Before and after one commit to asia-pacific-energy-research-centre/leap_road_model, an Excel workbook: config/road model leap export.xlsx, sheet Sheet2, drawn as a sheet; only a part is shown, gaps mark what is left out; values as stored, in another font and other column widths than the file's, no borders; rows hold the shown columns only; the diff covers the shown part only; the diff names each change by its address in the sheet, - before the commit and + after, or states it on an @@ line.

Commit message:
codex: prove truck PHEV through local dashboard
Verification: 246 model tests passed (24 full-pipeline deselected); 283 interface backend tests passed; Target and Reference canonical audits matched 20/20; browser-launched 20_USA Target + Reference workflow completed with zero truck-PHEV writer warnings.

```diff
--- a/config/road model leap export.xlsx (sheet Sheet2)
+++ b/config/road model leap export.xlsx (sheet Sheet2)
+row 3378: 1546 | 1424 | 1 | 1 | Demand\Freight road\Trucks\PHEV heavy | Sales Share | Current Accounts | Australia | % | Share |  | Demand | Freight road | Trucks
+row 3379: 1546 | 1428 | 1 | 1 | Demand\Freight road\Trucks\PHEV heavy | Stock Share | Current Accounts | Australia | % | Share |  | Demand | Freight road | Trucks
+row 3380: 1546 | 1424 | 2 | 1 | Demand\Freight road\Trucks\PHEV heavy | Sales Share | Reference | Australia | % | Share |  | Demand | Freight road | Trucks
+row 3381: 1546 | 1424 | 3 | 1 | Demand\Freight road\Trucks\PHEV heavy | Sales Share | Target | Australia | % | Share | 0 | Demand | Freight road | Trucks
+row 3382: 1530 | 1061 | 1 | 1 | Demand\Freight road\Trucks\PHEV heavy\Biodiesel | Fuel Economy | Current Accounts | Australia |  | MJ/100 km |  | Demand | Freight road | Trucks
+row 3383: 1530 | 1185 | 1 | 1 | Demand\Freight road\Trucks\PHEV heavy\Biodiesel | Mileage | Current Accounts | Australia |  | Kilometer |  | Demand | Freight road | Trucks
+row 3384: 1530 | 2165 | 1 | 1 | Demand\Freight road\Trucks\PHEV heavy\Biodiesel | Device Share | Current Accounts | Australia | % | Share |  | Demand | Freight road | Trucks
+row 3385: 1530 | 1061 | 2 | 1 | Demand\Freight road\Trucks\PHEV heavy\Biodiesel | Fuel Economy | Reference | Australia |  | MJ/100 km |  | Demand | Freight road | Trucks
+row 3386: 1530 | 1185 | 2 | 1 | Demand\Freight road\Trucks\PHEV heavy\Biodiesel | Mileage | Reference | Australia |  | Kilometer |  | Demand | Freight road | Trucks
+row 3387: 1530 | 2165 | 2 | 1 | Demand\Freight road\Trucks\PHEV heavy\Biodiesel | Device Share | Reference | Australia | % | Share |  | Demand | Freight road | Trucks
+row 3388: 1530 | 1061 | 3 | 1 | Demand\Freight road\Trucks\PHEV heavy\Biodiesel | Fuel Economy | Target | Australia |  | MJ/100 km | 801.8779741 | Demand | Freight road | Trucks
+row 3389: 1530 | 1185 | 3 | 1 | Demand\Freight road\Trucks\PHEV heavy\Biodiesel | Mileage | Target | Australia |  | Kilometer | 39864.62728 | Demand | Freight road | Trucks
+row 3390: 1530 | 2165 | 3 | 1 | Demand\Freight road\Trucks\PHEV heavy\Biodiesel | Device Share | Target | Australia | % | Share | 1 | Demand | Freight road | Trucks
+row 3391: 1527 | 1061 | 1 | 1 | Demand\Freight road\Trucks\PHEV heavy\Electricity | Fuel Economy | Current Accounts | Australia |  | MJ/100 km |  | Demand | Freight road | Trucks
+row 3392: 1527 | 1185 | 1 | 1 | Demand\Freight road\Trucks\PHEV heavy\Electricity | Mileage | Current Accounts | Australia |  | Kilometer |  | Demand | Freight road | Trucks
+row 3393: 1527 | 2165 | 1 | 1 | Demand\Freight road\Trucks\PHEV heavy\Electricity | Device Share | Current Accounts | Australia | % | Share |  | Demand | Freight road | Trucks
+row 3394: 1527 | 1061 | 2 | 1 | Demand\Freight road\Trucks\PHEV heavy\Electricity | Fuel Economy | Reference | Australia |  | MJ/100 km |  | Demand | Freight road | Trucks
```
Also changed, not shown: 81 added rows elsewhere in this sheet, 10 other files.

-*-*-

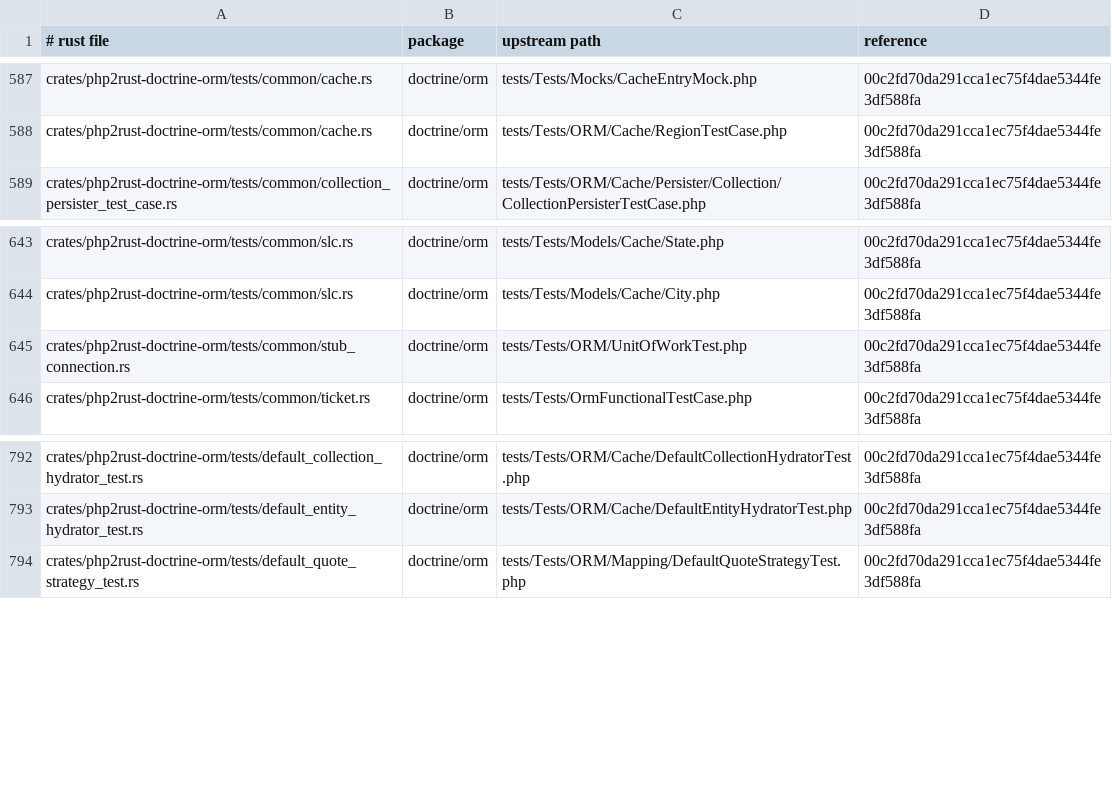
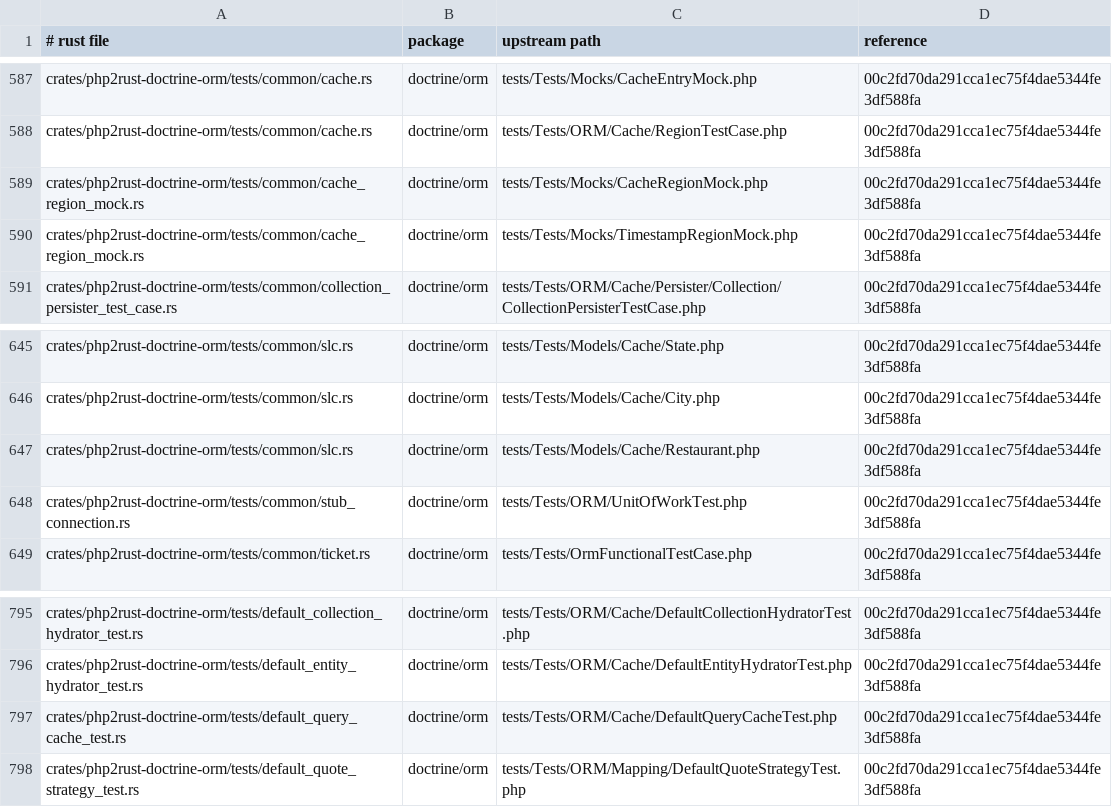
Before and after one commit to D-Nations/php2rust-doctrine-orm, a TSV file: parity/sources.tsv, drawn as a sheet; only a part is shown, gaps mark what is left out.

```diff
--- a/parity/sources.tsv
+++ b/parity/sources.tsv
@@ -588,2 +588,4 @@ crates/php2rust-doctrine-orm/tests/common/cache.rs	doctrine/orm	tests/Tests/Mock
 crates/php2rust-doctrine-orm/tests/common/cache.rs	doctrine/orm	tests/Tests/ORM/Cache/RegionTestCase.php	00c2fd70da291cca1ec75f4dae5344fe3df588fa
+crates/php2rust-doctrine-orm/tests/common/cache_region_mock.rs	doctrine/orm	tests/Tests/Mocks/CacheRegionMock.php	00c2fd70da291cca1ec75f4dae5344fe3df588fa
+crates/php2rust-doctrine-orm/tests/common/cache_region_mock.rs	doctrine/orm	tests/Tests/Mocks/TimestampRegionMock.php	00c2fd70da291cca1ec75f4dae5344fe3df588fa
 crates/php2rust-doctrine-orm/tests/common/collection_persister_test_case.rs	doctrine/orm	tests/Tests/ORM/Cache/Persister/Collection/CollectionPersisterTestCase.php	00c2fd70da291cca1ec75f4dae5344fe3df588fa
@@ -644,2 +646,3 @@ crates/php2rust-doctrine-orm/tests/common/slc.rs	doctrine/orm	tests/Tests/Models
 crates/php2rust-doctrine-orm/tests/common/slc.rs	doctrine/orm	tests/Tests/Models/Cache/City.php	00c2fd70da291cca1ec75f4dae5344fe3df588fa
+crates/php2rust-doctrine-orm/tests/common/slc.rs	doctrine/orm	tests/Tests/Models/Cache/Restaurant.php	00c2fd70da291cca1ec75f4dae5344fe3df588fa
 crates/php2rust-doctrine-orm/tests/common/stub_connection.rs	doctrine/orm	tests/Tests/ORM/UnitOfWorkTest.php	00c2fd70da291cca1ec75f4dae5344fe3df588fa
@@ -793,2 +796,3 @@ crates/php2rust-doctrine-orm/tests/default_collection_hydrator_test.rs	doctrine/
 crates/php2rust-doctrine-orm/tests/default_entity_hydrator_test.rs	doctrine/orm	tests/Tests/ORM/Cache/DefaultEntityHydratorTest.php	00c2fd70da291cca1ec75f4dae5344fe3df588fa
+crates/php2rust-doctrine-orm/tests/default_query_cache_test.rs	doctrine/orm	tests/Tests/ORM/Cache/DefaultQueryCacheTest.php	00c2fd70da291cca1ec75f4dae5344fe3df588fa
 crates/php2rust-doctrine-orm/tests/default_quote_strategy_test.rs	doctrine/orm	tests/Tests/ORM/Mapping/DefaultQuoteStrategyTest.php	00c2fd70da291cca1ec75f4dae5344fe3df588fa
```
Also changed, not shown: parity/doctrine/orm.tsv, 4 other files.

-*-*-

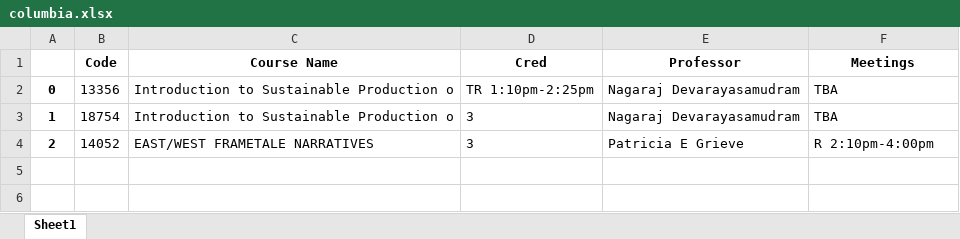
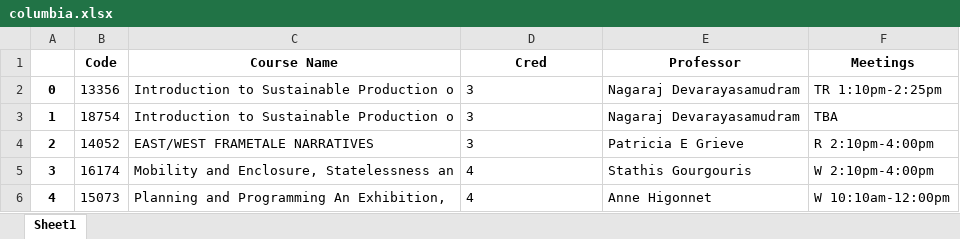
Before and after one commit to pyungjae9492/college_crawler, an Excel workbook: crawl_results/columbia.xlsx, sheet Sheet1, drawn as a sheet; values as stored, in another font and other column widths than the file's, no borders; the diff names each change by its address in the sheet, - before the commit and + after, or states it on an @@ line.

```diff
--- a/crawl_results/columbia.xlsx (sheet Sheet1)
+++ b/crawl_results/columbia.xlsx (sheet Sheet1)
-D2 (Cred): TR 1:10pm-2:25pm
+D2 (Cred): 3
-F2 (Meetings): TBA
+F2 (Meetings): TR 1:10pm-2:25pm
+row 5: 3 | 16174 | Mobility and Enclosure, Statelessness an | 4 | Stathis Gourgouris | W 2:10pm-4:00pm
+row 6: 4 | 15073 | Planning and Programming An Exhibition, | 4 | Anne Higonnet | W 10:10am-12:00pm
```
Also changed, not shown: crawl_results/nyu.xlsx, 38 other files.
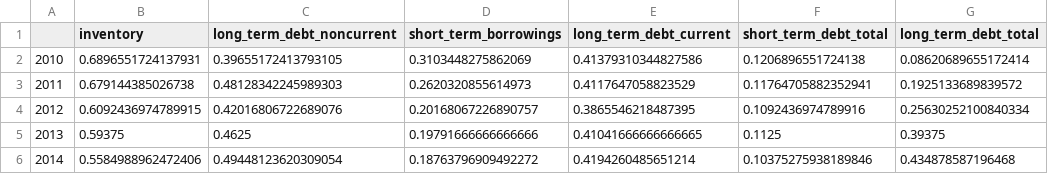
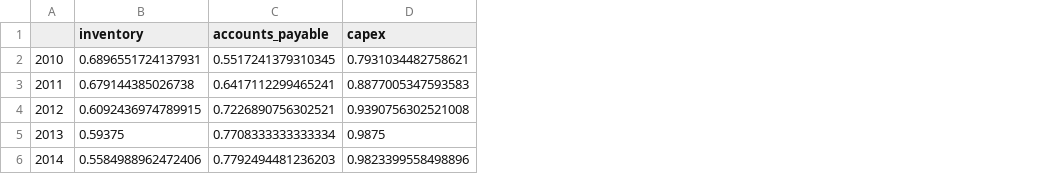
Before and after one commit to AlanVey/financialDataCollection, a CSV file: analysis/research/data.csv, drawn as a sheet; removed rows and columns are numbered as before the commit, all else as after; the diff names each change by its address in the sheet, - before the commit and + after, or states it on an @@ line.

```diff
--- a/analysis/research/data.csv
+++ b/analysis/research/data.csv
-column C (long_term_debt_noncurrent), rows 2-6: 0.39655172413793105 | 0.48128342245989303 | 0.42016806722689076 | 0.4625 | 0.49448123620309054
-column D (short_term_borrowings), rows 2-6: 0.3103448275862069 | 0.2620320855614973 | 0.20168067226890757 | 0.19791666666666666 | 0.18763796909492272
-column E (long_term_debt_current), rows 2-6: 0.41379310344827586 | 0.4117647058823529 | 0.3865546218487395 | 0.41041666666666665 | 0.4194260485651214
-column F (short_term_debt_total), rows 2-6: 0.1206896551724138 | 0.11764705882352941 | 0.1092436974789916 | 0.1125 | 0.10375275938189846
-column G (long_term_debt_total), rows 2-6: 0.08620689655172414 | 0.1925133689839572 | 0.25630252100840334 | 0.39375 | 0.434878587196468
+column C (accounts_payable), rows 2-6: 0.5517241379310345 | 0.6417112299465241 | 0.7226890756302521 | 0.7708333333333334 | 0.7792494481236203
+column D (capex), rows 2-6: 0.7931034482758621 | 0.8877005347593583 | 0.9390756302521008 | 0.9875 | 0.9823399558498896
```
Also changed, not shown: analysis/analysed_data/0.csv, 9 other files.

-*-*-

Description of the task: Each line above holding the word "Meetings" counts; reply with how many there are, only the number.

Task response: 2